• What to produce: Lift out all lines below that contain "startCollisionCheck".

• Revision tracking records:
=======
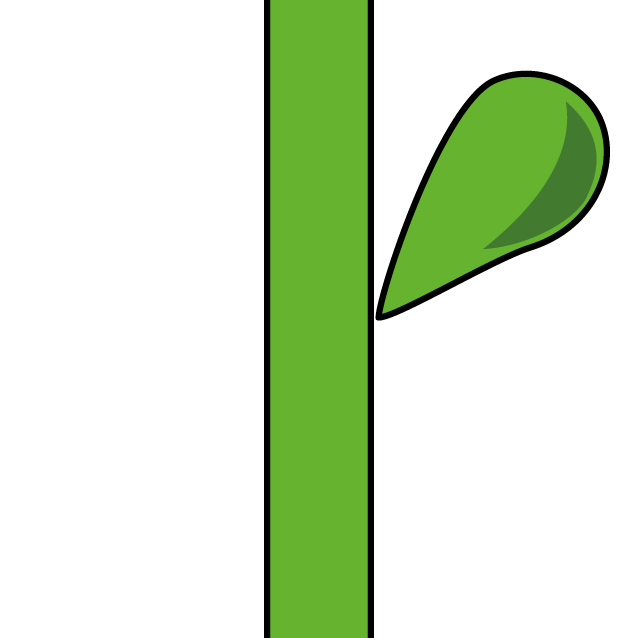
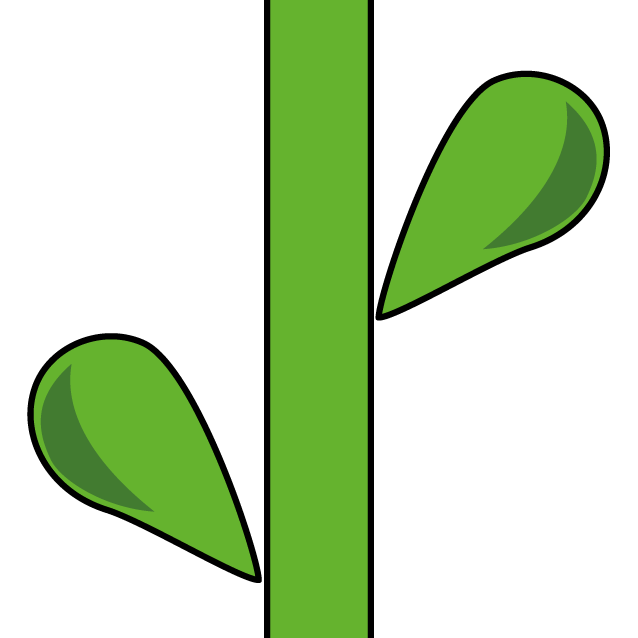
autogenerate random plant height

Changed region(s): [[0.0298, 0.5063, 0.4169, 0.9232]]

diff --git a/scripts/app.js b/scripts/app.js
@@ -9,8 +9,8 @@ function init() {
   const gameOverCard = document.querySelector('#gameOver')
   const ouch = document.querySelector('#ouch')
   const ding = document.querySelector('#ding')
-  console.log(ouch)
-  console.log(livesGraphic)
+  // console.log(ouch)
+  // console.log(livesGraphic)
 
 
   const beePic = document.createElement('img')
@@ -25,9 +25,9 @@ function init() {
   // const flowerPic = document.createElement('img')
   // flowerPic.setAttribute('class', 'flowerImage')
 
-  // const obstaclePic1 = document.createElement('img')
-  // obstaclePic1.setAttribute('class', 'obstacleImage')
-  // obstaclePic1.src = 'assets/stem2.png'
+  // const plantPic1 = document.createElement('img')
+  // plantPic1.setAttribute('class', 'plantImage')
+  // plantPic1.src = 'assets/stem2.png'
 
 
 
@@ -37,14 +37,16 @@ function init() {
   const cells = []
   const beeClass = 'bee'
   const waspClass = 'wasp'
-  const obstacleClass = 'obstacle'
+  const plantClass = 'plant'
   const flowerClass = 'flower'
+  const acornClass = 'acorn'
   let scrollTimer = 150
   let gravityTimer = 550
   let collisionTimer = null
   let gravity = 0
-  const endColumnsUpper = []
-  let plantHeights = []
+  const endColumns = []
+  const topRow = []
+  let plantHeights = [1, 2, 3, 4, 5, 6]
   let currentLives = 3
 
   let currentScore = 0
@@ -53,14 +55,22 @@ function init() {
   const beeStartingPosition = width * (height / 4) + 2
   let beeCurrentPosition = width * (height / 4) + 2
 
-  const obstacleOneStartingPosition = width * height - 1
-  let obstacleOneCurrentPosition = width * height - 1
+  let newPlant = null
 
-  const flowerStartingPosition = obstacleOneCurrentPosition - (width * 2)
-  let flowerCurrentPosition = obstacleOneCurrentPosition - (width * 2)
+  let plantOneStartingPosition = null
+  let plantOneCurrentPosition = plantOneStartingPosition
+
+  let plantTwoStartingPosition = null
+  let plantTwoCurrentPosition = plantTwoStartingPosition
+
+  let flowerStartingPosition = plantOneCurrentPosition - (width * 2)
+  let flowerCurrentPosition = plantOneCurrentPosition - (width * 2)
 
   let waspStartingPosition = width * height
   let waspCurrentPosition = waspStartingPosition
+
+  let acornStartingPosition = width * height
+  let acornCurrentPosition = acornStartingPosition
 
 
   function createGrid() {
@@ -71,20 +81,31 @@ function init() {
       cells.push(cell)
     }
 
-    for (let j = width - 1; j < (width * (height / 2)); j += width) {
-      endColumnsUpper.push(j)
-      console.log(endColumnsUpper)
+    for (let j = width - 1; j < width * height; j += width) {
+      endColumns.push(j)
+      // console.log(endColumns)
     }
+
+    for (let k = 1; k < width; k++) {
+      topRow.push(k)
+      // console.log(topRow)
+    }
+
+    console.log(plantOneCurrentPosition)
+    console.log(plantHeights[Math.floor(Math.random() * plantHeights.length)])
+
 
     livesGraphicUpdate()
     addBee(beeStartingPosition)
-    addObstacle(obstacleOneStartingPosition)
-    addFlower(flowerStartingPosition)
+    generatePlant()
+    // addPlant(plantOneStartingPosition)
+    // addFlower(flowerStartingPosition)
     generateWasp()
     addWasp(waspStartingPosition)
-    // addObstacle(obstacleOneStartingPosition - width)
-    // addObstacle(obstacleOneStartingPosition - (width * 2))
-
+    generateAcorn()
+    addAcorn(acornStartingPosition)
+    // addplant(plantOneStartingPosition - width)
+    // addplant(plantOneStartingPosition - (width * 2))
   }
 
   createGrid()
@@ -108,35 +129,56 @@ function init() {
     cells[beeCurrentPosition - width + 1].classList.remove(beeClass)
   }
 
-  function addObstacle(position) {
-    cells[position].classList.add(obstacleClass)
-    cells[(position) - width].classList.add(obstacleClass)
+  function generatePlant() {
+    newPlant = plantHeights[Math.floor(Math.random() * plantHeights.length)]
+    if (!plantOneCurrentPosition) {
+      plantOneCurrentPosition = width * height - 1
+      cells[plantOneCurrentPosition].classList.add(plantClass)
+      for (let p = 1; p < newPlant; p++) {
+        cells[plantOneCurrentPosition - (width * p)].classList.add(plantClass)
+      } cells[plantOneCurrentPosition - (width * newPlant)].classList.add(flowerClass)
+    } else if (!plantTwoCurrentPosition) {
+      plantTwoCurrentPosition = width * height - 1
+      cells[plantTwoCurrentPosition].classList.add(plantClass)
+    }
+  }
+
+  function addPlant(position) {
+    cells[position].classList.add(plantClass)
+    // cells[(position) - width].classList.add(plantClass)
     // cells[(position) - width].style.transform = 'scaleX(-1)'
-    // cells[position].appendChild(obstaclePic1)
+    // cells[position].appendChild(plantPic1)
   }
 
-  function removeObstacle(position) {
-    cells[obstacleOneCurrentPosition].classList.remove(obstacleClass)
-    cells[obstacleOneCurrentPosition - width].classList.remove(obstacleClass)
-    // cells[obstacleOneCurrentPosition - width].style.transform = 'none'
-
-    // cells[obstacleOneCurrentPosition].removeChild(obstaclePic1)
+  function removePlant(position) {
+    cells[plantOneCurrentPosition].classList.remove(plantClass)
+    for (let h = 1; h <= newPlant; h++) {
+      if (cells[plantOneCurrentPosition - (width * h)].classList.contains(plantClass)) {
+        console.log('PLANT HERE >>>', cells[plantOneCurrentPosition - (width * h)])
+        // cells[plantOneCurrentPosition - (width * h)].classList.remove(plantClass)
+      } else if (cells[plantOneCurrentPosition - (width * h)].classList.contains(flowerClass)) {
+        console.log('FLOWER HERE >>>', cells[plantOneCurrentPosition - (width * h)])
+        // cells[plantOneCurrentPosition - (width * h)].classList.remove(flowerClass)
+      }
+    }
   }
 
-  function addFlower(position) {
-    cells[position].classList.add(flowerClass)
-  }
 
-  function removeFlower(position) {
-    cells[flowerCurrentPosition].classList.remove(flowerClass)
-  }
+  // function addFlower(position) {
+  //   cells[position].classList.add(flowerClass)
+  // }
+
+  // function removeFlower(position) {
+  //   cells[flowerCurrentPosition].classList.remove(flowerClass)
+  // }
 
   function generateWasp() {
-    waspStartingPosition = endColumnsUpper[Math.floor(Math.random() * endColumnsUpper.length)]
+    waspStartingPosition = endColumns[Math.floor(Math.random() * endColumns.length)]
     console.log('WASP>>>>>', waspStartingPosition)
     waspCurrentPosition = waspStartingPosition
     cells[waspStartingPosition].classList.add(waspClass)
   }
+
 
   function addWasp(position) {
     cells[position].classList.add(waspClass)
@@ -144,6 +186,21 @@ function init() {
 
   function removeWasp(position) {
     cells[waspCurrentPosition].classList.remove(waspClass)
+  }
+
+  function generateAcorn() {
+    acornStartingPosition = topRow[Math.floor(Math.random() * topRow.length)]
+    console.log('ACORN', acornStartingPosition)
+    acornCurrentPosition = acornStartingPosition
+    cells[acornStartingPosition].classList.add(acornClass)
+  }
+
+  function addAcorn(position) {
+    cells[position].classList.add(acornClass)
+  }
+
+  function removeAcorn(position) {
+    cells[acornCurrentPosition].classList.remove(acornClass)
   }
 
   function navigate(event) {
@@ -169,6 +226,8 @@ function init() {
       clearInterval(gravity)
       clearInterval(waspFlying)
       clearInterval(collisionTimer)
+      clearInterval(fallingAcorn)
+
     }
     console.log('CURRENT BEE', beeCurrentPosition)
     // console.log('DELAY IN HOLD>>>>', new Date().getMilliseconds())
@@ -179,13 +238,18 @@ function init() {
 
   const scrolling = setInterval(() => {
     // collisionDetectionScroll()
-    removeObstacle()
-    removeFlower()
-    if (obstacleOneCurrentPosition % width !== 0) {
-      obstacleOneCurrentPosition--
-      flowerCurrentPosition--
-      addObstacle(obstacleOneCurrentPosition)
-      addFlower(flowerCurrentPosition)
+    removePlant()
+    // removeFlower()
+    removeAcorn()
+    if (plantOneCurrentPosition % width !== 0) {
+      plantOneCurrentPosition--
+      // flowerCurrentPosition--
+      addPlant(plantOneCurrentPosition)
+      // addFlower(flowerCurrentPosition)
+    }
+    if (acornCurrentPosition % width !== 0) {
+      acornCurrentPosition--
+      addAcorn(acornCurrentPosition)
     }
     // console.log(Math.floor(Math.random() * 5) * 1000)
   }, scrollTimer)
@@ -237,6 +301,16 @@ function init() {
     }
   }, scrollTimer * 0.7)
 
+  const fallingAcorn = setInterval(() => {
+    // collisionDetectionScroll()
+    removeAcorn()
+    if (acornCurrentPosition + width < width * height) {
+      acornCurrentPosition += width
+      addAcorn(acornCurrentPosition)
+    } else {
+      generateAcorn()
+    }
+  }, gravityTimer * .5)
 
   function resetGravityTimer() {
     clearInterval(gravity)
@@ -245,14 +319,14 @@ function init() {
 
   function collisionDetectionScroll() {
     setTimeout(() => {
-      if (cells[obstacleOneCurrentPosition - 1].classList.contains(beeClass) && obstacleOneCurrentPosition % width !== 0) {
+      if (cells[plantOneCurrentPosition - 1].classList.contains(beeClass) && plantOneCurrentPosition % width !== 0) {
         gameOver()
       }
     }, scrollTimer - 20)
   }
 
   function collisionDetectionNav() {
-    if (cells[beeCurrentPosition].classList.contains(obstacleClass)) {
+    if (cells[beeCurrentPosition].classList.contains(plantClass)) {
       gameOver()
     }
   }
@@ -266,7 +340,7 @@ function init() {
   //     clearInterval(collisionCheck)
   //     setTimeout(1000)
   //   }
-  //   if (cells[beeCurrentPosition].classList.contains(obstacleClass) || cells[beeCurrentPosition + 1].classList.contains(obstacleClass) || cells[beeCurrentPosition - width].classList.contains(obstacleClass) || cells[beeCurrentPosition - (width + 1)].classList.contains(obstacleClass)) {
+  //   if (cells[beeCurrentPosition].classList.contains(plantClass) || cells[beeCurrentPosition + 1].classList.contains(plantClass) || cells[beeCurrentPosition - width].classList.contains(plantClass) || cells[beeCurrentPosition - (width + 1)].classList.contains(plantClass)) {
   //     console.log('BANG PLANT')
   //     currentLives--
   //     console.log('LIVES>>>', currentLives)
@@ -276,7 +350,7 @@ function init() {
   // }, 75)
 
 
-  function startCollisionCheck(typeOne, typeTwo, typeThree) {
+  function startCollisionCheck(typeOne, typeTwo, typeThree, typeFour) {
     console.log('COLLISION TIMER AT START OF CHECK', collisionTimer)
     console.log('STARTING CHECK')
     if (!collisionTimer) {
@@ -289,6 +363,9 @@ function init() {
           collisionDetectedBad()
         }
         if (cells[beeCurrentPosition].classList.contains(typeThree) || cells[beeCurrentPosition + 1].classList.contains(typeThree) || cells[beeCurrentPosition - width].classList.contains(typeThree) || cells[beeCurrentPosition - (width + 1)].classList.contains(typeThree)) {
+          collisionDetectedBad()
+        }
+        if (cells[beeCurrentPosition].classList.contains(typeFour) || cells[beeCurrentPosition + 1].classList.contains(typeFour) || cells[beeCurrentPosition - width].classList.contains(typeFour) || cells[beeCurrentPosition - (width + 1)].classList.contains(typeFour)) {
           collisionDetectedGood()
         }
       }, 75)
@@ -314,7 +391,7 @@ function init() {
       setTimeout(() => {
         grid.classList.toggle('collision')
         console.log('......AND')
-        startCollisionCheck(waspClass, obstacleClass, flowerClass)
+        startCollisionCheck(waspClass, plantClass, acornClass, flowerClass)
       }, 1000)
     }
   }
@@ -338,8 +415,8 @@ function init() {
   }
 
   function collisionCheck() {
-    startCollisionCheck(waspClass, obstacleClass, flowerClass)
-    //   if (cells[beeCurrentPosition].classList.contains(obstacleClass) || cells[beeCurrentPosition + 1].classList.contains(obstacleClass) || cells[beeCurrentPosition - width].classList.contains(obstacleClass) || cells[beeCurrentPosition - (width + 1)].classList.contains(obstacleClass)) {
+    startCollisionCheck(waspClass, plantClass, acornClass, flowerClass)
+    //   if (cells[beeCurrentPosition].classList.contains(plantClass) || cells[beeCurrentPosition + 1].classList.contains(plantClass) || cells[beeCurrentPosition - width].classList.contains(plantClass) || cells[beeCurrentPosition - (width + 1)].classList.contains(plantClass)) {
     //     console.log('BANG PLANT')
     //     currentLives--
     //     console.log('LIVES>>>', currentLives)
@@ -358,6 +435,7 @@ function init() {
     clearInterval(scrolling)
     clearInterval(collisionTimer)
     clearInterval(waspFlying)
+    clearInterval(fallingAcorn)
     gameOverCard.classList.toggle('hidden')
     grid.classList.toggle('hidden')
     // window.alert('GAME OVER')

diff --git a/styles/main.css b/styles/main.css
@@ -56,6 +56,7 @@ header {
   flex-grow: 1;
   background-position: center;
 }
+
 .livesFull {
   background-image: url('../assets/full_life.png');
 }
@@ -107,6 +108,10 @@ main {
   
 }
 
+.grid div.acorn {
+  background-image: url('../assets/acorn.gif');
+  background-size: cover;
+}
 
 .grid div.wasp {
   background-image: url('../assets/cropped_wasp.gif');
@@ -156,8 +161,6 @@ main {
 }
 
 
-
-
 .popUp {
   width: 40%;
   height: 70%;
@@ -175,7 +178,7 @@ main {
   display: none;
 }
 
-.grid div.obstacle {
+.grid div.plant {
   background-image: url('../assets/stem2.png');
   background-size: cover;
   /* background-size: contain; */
=======
• Answer to the exercise:
-  function startCollisionCheck(typeOne, typeTwo, typeThree) {
+  function startCollisionCheck(typeOne, typeTwo, typeThree, typeFour) {
-        startCollisionCheck(waspClass, obstacleClass, flowerClass)
+        startCollisionCheck(waspClass, plantClass, acornClass, flowerClass)
-    startCollisionCheck(waspClass, obstacleClass, flowerClass)
+    startCollisionCheck(waspClass, plantClass, acornClass, flowerClass)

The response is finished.